_TASK STATEMENT_:
What is needed is an exact repeat of the entries, with no pictures in it.

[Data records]
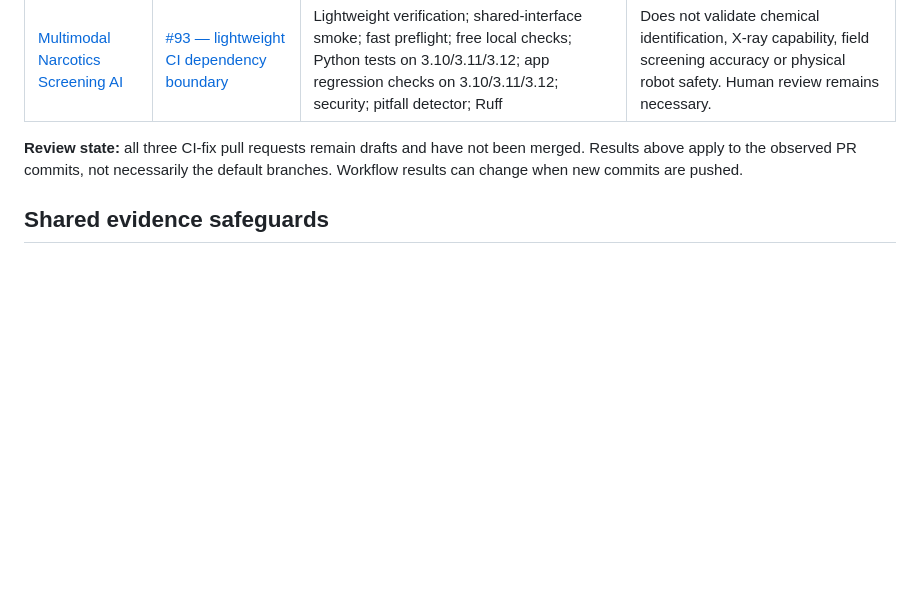
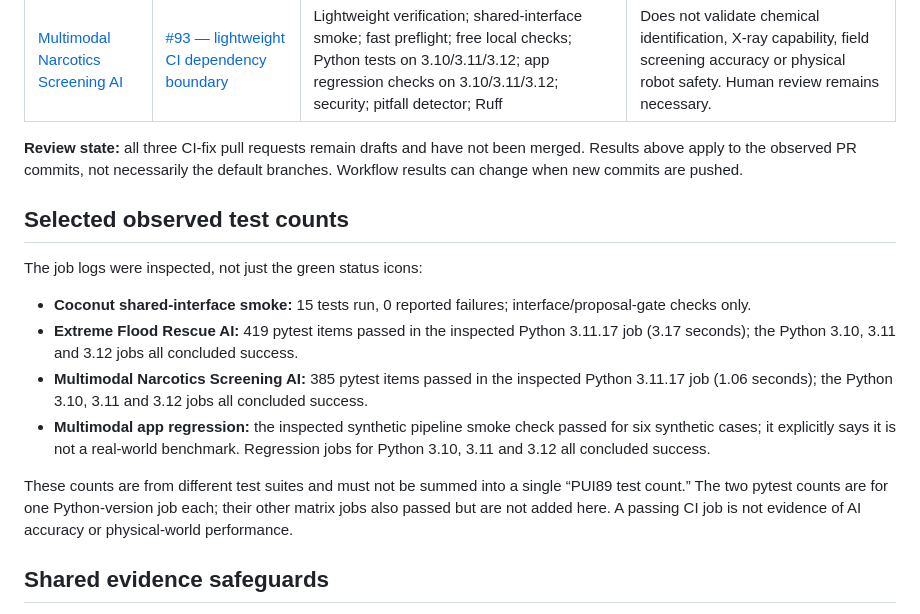
Before and after one commit to Pui89/Pui89.github.io, a Markdown page: PUI89_CROSS_PROJECT_VERIFICATION.md, the part around the change. Drawn GitHub-style; blank space fills up the shorter version.

Commit message:
docs: include observed test counts and scope

```diff
--- a/PUI89_CROSS_PROJECT_VERIFICATION.md
+++ b/PUI89_CROSS_PROJECT_VERIFICATION.md
@@ -14,6 +14,18 @@ The listed pull-request-head workflow runs had completed with GitHub Actions con
 | [Multimodal Narcotics Screening AI](https://github.com/Pui89/Multimodal-Narcotics-Screening-AI) | [#93 — lightweight CI dependency boundary](https://github.com/Pui89/Multimodal-Narcotics-Screening-AI/pull/93) | Lightweight verification; shared-interface smoke; fast preflight; free local checks; Python tests on 3.10/3.11/3.12; app regression checks on 3.10/3.11/3.12; security; pitfall detector; Ruff | Does not validate chemical identification, X-ray capability, field screening accuracy or physical robot safety. Human review remains necessary. |
 
 **Review state:** all three CI-fix pull requests remain drafts and have not been merged. Results above apply to the observed PR commits, not necessarily the default branches. Workflow results can change when new commits are pushed.
+
+
+## Selected observed test counts
+
+The job logs were inspected, not just the green status icons:
+
+- **Coconut shared-interface smoke:** 15 tests run, 0 reported failures; interface/proposal-gate checks only.
+- **Extreme Flood Rescue AI:** 419 pytest items passed in the inspected Python 3.11.17 job (3.17 seconds); the Python 3.10, 3.11 and 3.12 jobs all concluded success.
+- **Multimodal Narcotics Screening AI:** 385 pytest items passed in the inspected Python 3.11.17 job (1.06 seconds); the Python 3.10, 3.11 and 3.12 jobs all concluded success.
+- **Multimodal app regression:** the inspected synthetic pipeline smoke check passed for six synthetic cases; it explicitly says it is not a real-world benchmark. Regression jobs for Python 3.10, 3.11 and 3.12 all concluded success.
+
+These counts are from different test suites and must not be summed into a single “PUI89 test count.” The two pytest counts are for one Python-version job each; their other matrix jobs also passed but are not added here. A passing CI job is not evidence of AI accuracy or physical-world performance.
 
 ## Shared evidence safeguards
 
```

_PROBLEM SOLUTION_:
Before and after one commit to Pui89/Pui89.github.io, a Markdown page: PUI89_CROSS_PROJECT_VERIFICATION.md, the part around the change. Drawn GitHub-style; blank space fills up the shorter version.

Commit message:
docs: include observed test counts and scope

```diff
--- a/PUI89_CROSS_PROJECT_VERIFICATION.md
+++ b/PUI89_CROSS_PROJECT_VERIFICATION.md
@@ -14,6 +14,18 @@ The listed pull-request-head workflow runs had completed with GitHub Actions con
 | [Multimodal Narcotics Screening AI](https://github.com/Pui89/Multimodal-Narcotics-Screening-AI) | [#93 — lightweight CI dependency boundary](https://github.com/Pui89/Multimodal-Narcotics-Screening-AI/pull/93) | Lightweight verification; shared-interface smoke; fast preflight; free local checks; Python tests on 3.10/3.11/3.12; app regression checks on 3.10/3.11/3.12; security; pitfall detector; Ruff | Does not validate chemical identification, X-ray capability, field screening accuracy or physical robot safety. Human review remains necessary. |
 
 **Review state:** all three CI-fix pull requests remain drafts and have not been merged. Results above apply to the observed PR commits, not necessarily the default branches. Workflow results can change when new commits are pushed.
+
+
+## Selected observed test counts
+
+The job logs were inspected, not just the green status icons:
+
+- **Coconut shared-interface smoke:** 15 tests run, 0 reported failures; interface/proposal-gate checks only.
+- **Extreme Flood Rescue AI:** 419 pytest items passed in the inspected Python 3.11.17 job (3.17 seconds); the Python 3.10, 3.11 and 3.12 jobs all concluded success.
+- **Multimodal Narcotics Screening AI:** 385 pytest items passed in the inspected Python 3.11.17 job (1.06 seconds); the Python 3.10, 3.11 and 3.12 jobs all concluded success.
+- **Multimodal app regression:** the inspected synthetic pipeline smoke check passed for six synthetic cases; it explicitly says it is not a real-world benchmark. Regression jobs for Python 3.10, 3.11 and 3.12 all concluded success.
+
+These counts are from different test suites and must not be summed into a single “PUI89 test count.” The two pytest counts are for one Python-version job each; their other matrix jobs also passed but are not added here. A passing CI job is not evidence of AI accuracy or physical-world performance.
 
 ## Shared evidence safeguards
 
```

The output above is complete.